Bhide: My three tips are very simple – eat what you love, bring the family in to help you cook, and always be mindful of the way food effects you and yours. Here is what I mean by that last one: if we buy healthy ingredients and prepare them well, they will have a positive effect on us. If we focus on boxed ingredients and a lot of prepackaged meals filled with preservatives, then the effect is not so positive. We may think these things are saving us time and money but in the long run, they may be costing us our health.
I think sometimes people are afraid that good meals require long complicated recipes and nothing could be further from the truth. If you use good ingredients – say a sun-ripened luscious tomato – you have to do very little to it to make it work in a recipe. The focus of my weeknight series is just that – taking real ingredients and making good meals. Every once in a while I do admit to cheating and using something from a bag (but try to make sure it is preservative free and good for my kids) but ninety percent of the time, I rely on seasonal vegetables and good quality meats to make a meal.
My secret to cooking – use spices. They add flavor without fat and offer amazing health benefits. You have hundreds to choose from and so the combinations are unending!
MHK: Wonderful tips anyone can implement, thank you!
You have published four different books, three of which are cookbooks. Which one would you suggest for a newbie to Indian cooking and which do you suggest for someone who is experienced in Indian cooking?
Bhide: Definitely– Modern Spice
MHK: And you are so generous to be giving away TWO copies to our readers- I can’t wait to see how they use your book and what they make from it.
For those who want to know where they can read more about you, learn about Indian cuisine, the variety of ingredients and meal inspiration, please give us all the ways we can follow your work:
I am an engineer turned food/travel/parenting writer based out of Washington DC. I have been published in many major national and international publications, including Food & Wine, The New York Times, Parents, Cooking Light, Prevention, AARP-The magazine, Health, SELF, Bon Appetit, Saveur, and many more. I wrote a weekly syndicated for Scripps Howard Media, for a year, called Seasonings, and am a frequent contributor to NPR’s Kitchen Window. My work has garnered numerous accolades, including my food essays being included in Best Food Writing anthologies (2005, 2009 and 2010). I have published three cookbooks, the latest being: Modern Spice: Inspired Indian recipes for the contemporary Kitchen (Simon & Schuster, 2009, which Padma Lakshmi called her personal – “BESTS.BOOK.EVER” in Newsweek. I also have a spice app for Apple products. In 2012, The Chicago Tribune picked me as one of seven note-worthy food writers to watch.
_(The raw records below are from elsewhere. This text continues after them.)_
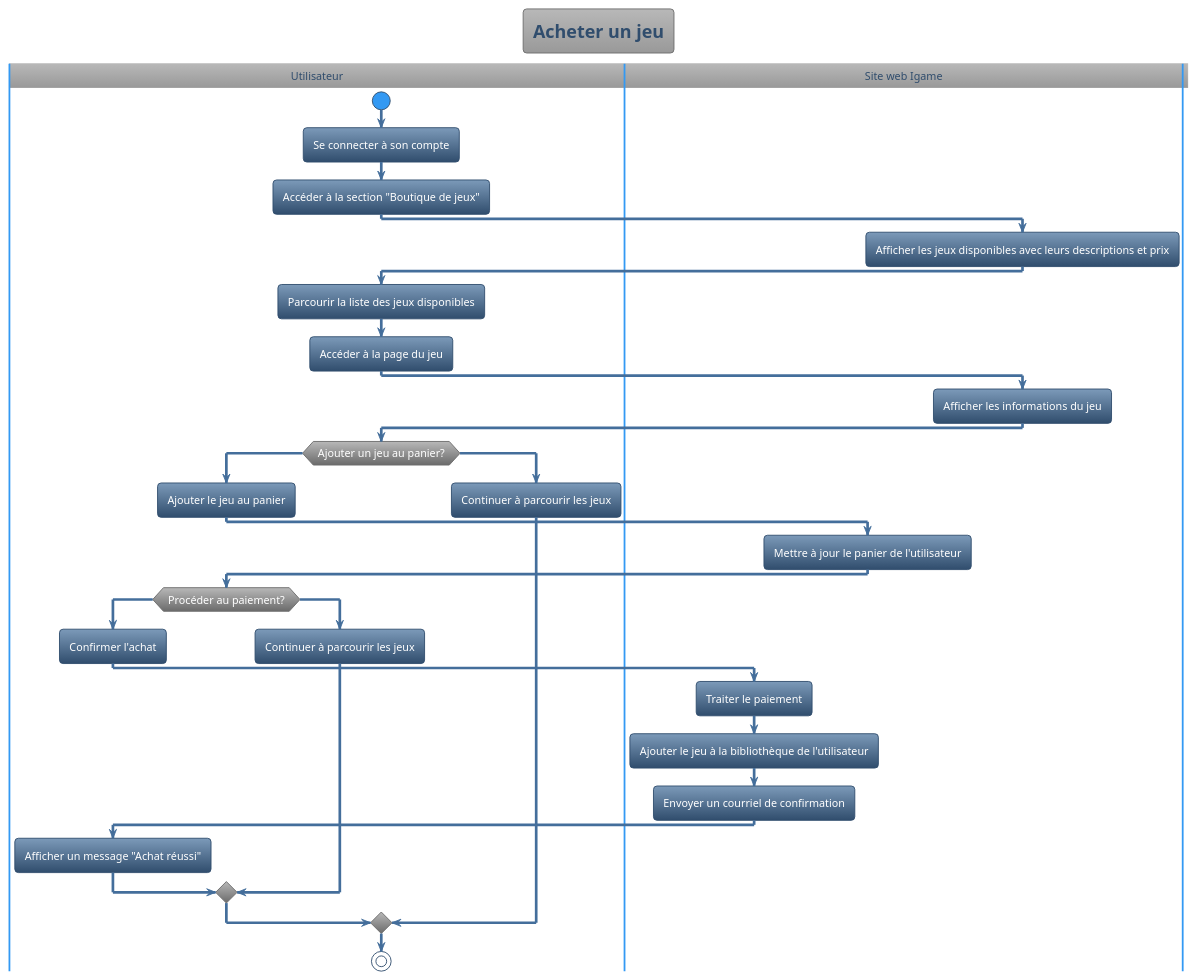
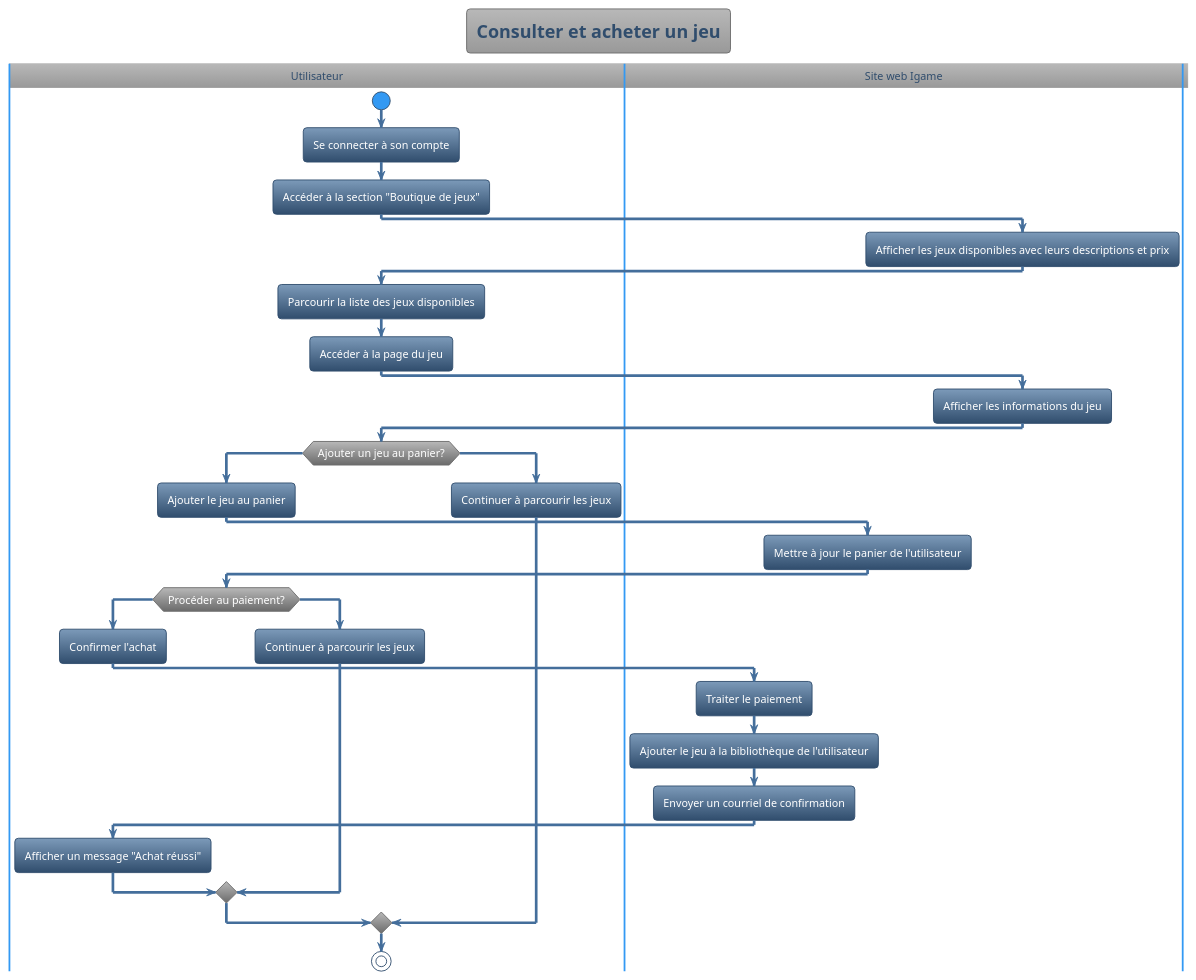
One commit to Jacob-Cossette/GTI510 changed the diagram in CU4_acheter.puml. Above: the diagram before and after it, drawn with PlantUML. The commit also changed 22 other files, not shown here.

```diff
--- a/CU4_acheter.puml
+++ b/CU4_acheter.puml
@@ -1,36 +1,36 @@
 @startuml
 !theme spacelab
-title Acheter un jeu
+title Consulter et acheter un jeu
 |Utilisateur|
 start
 :Se connecter à son compte;
 :Accéder à la section "Boutique de jeux";
 |Site web Igame|
 :Afficher les jeux disponibles avec leurs descriptions et prix;
 |Utilisateur|
 :Parcourir la liste des jeux disponibles;
 :Accéder à la page du jeu;
 |Site web Igame|
 :Afficher les informations du jeu;
 |Utilisateur|
 if (Ajouter un jeu au panier?) then (Oui)
   :Ajouter le jeu au panier;
   |Site web Igame|
   :Mettre à jour le panier de l'utilisateur;
   |Utilisateur|
   if (Procéder au paiement?) then (Oui)
     :Confirmer l'achat;
     |Site web Igame|
     :Traiter le paiement;
     :Ajouter le jeu à la bibliothèque de l'utilisateur;
     :Envoyer un courriel de confirmation;
     |Utilisateur|
     :Afficher un message "Achat réussi";
   else (Non)
     :Continuer à parcourir les jeux;
   endif
 else (Non)
   :Continuer à parcourir les jeux;
 endif
 stop
 @enduml
```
And Mashable recently picked me as one of the top 10 food writers on Twitter. I am a monthly columnist for Cooking Channel on lucky foods.
Monica’s website: http://www.monicabhide.com/
Pinterest page: http://pinterest.com/mbhide/
Now for the Giveaway!
UPDATE: this giveaway is now closed- thank you to everyone who entered! Our two winners are: Bonnie K. and Megan. Please contact me with your full name, shipping address (no P.O. Boxes), and phone number. Congratulations!!
Monica is giving away TWO copies of her book, Modern Spice. To enter, please leave a comment at the end of this post telling us what your favorite part of this interview was. Winners will be selected randomly. Please follow these Official MHK Guidelines, as your entry indicates you have read those. Winners will be announced on this page on February 22, 2013. Please check back to see if your name is here and there will be follow-up instructions. Deadline to enter is February 21, 2013 at 12:01 am.